Code change snippets
------------------------

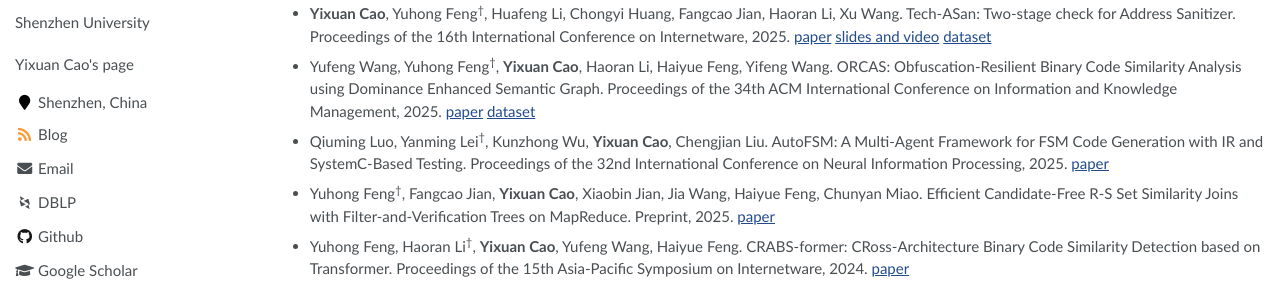
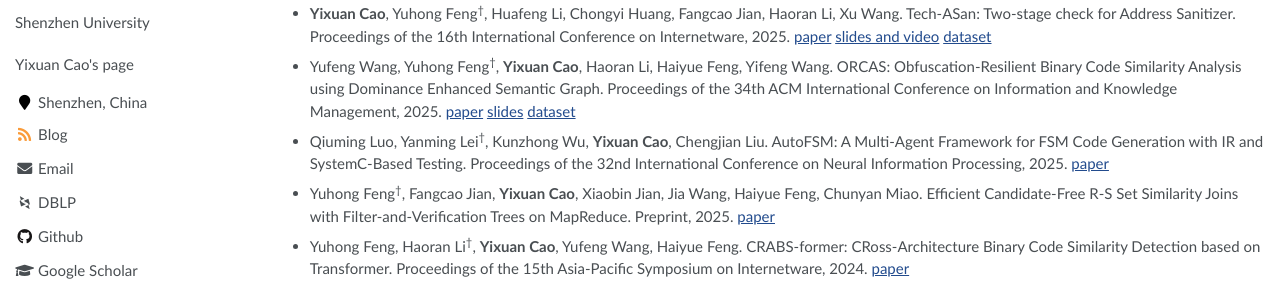
Before and after one commit to Cao-Wuhui/Cao-Wuhui.github.io, a Jekyll site: the page built from _pages/about.md, in a window 1280 px wide and 900 px high. Shown: the part 300-596 px from the top of the window. Built offline with Jekyll 4.4.1, drawn with Linux system fonts in a browser that asks for light colours; some web fonts are replaced.

Commit message:
Update ORCAS publication slides link
Move the CIKM 2025 PDF into the site's public files directory so the ORCAS entry can link to a hosted slides deck.

Made-with: Cursor

```diff
--- a/_pages/about.md
+++ b/_pages/about.md
@@ -25,7 +25,7 @@ My research interests lie in software systems, security, and large language mode
 
 # 📝 Publications
 - **Yixuan Cao**, Yuhong Feng<sup>†</sup>, Huafeng Li, Chongyi Huang, Fangcao Jian, Haoran Li, Xu Wang. Tech-ASan: Two-stage check for Address Sanitizer. Proceedings of the 16th International Conference on Internetware, 2025. [paper](https://doi.org/10.1145/3755881.3755918) [slides and video](https://conf.researchr.org/details/internetware-2025/internetware-2025-research-track/38/Tech-ASan-Two-stage-check-for-Address-Sanitizer) [dataset](https://github.com/Hufffman/Adjusted-Juliet-Test-Suite)
-- Yufeng Wang, Yuhong Feng<sup>†</sup>, **Yixuan Cao**, Haoran Li, Haiyue Feng, Yifeng Wang. ORCAS: Obfuscation-Resilient Binary Code Similarity Analysis using Dominance Enhanced Semantic Graph. Proceedings of the 34th ACM International Conference on Information and Knowledge Management, 2025. [paper](https://dl.acm.org/doi/10.1145/3746252.3761266) [dataset](https://github.com/Cao-Wuhui/ORCAS)
+- Yufeng Wang, Yuhong Feng<sup>†</sup>, **Yixuan Cao**, Haoran Li, Haiyue Feng, Yifeng Wang. ORCAS: Obfuscation-Resilient Binary Code Similarity Analysis using Dominance Enhanced Semantic Graph. Proceedings of the 34th ACM International Conference on Information and Knowledge Management, 2025. [paper](https://dl.acm.org/doi/10.1145/3746252.3761266) [slides](/files/CIKM2025.pdf) [dataset](https://github.com/Cao-Wuhui/ORCAS)
 - Qiuming Luo, Yanming Lei<sup>†</sup>, Kunzhong Wu, **Yixuan Cao**, Chengjian Liu. AutoFSM: A Multi-Agent Framework for FSM Code Generation with IR and SystemC-Based Testing. Proceedings of the 32nd International Conference on Neural Information Processing, 2025. [paper](https://link.springer.com/chapter/10.1007/978-981-95-4088-4_29)
 - Yuhong Feng<sup>†</sup>, Fangcao Jian, **Yixuan Cao**, Xiaobin Jian, Jia Wang, Haiyue Feng, Chunyan Miao. Efficient Candidate-Free R-S Set Similarity Joins with Filter-and-Verification Trees on MapReduce. Preprint, 2025. [paper](https://doi.org/10.48550/ARXIV.2506.03893)
 - Yuhong Feng, Haoran Li<sup>†</sup>, **Yixuan Cao**, Yufeng Wang, Haiyue Feng. CRABS-former: CRoss-Architecture Binary Code Similarity Detection based on Transformer. Proceedings of the 15th Asia-Pacific Symposium on Internetware, 2024. [paper](https://doi.org/10.1145/3671016.3671390)
```
Also changed, not shown: 1 other file.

------------------------

ABOUT THIS TASK: Reproduce the records, all of them, word for word; omit the pictures.

ANSWER BOX:
Before and after one commit to Cao-Wuhui/Cao-Wuhui.github.io, a Jekyll site: the page built from _pages/about.md, in a window 1280 px wide and 900 px high. Shown: the part 300-596 px from the top of the window. Built offline with Jekyll 4.4.1, drawn with Linux system fonts in a browser that asks for light colours; some web fonts are replaced.

Commit message:
Update ORCAS publication slides link
Move the CIKM 2025 PDF into the site's public files directory so the ORCAS entry can link to a hosted slides deck.

Made-with: Cursor

```diff
--- a/_pages/about.md
+++ b/_pages/about.md
@@ -25,7 +25,7 @@ My research interests lie in software systems, security, and large language mode
 
 # 📝 Publications
 - **Yixuan Cao**, Yuhong Feng<sup>†</sup>, Huafeng Li, Chongyi Huang, Fangcao Jian, Haoran Li, Xu Wang. Tech-ASan: Two-stage check for Address Sanitizer. Proceedings of the 16th International Conference on Internetware, 2025. [paper](https://doi.org/10.1145/3755881.3755918) [slides and video](https://conf.researchr.org/details/internetware-2025/internetware-2025-research-track/38/Tech-ASan-Two-stage-check-for-Address-Sanitizer) [dataset](https://github.com/Hufffman/Adjusted-Juliet-Test-Suite)
-- Yufeng Wang, Yuhong Feng<sup>†</sup>, **Yixuan Cao**, Haoran Li, Haiyue Feng, Yifeng Wang. ORCAS: Obfuscation-Resilient Binary Code Similarity Analysis using Dominance Enhanced Semantic Graph. Proceedings of the 34th ACM International Conference on Information and Knowledge Management, 2025. [paper](https://dl.acm.org/doi/10.1145/3746252.3761266) [dataset](https://github.com/Cao-Wuhui/ORCAS)
+- Yufeng Wang, Yuhong Feng<sup>†</sup>, **Yixuan Cao**, Haoran Li, Haiyue Feng, Yifeng Wang. ORCAS: Obfuscation-Resilient Binary Code Similarity Analysis using Dominance Enhanced Semantic Graph. Proceedings of the 34th ACM International Conference on Information and Knowledge Management, 2025. [paper](https://dl.acm.org/doi/10.1145/3746252.3761266) [slides](/files/CIKM2025.pdf) [dataset](https://github.com/Cao-Wuhui/ORCAS)
 - Qiuming Luo, Yanming Lei<sup>†</sup>, Kunzhong Wu, **Yixuan Cao**, Chengjian Liu. AutoFSM: A Multi-Agent Framework for FSM Code Generation with IR and SystemC-Based Testing. Proceedings of the 32nd International Conference on Neural Information Processing, 2025. [paper](https://link.springer.com/chapter/10.1007/978-981-95-4088-4_29)
 - Yuhong Feng<sup>†</sup>, Fangcao Jian, **Yixuan Cao**, Xiaobin Jian, Jia Wang, Haiyue Feng, Chunyan Miao. Efficient Candidate-Free R-S Set Similarity Joins with Filter-and-Verification Trees on MapReduce. Preprint, 2025. [paper](https://doi.org/10.48550/ARXIV.2506.03893)
 - Yuhong Feng, Haoran Li<sup>†</sup>, **Yixuan Cao**, Yufeng Wang, Haiyue Feng. CRABS-former: CRoss-Architecture Binary Code Similarity Detection based on Transformer. Proceedings of the 15th Asia-Pacific Symposium on Internetware, 2024. [paper](https://doi.org/10.1145/3671016.3671390)
```
Also changed, not shown: 1 other file.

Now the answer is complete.